--- Assignment ---
Your reply should contain the whole listing below, repeated exactly, and no images.

--- Records supplied ---
+ + + + +
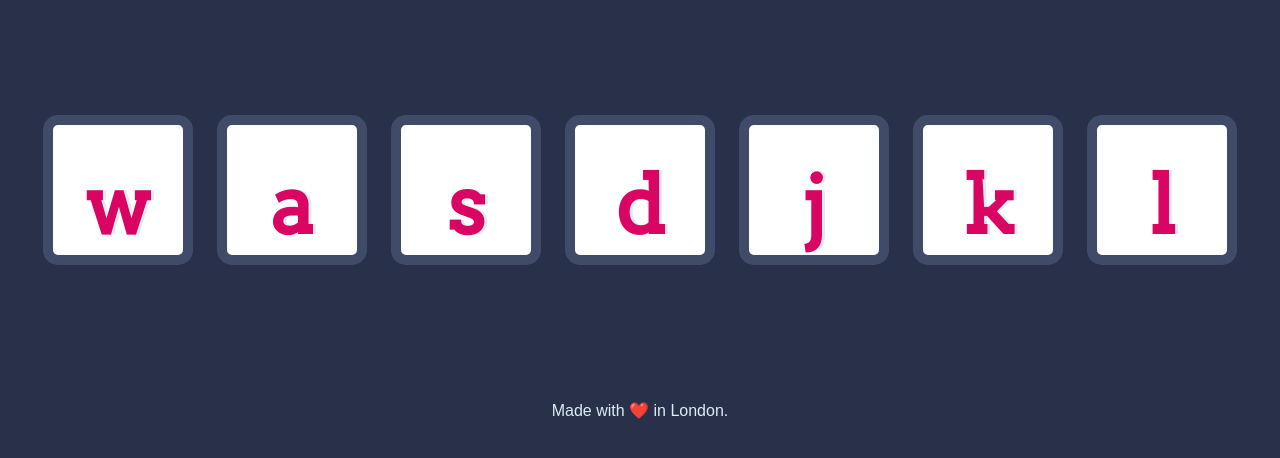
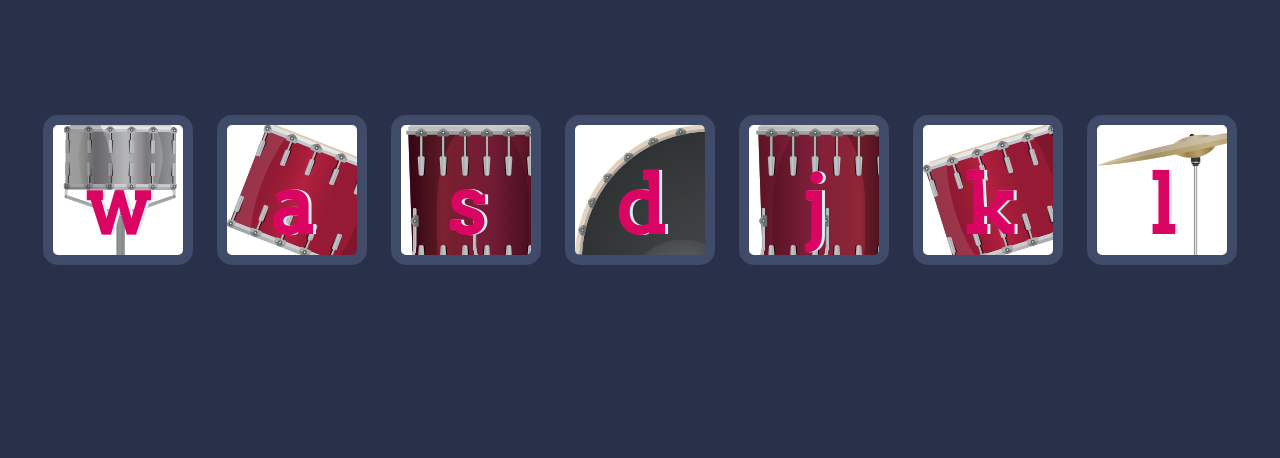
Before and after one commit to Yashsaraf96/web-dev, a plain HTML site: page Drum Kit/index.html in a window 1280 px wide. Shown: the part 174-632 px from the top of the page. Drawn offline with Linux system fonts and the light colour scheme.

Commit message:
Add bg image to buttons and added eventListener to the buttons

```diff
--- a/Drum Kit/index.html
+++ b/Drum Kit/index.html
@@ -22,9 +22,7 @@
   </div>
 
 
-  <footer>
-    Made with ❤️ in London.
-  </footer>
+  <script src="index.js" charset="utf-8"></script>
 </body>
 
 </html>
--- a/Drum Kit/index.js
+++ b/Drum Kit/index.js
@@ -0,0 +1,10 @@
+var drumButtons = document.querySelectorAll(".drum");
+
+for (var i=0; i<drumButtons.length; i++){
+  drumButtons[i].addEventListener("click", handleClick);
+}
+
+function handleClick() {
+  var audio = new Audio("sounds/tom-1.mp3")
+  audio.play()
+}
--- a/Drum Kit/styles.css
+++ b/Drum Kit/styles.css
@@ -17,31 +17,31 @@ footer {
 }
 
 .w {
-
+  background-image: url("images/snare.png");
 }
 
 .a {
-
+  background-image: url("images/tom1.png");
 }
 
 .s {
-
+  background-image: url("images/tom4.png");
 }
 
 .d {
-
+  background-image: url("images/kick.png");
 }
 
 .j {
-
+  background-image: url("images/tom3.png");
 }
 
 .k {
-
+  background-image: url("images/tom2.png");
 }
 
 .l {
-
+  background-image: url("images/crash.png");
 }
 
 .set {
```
+ + + + +
--- Written answer ---
Before and after one commit to Yashsaraf96/web-dev, a plain HTML site: page Drum Kit/index.html in a window 1280 px wide. Shown: the part 174-632 px from the top of the page. Drawn offline with Linux system fonts and the light colour scheme.

Commit message:
Add bg image to buttons and added eventListener to the buttons

```diff
--- a/Drum Kit/index.html
+++ b/Drum Kit/index.html
@@ -22,9 +22,7 @@
   </div>
 
 
-  <footer>
-    Made with ❤️ in London.
-  </footer>
+  <script src="index.js" charset="utf-8"></script>
 </body>
 
 </html>
--- a/Drum Kit/index.js
+++ b/Drum Kit/index.js
@@ -0,0 +1,10 @@
+var drumButtons = document.querySelectorAll(".drum");
+
+for (var i=0; i<drumButtons.length; i++){
+  drumButtons[i].addEventListener("click", handleClick);
+}
+
+function handleClick() {
+  var audio = new Audio("sounds/tom-1.mp3")
+  audio.play()
+}
--- a/Drum Kit/styles.css
+++ b/Drum Kit/styles.css
@@ -17,31 +17,31 @@ footer {
 }
 
 .w {
-
+  background-image: url("images/snare.png");
 }
 
 .a {
-
+  background-image: url("images/tom1.png");
 }
 
 .s {
-
+  background-image: url("images/tom4.png");
 }
 
 .d {
-
+  background-image: url("images/kick.png");
 }
 
 .j {
-
+  background-image: url("images/tom3.png");
 }
 
 .k {
-
+  background-image: url("images/tom2.png");
 }
 
 .l {
-
+  background-image: url("images/crash.png");
 }
 
 .set {
```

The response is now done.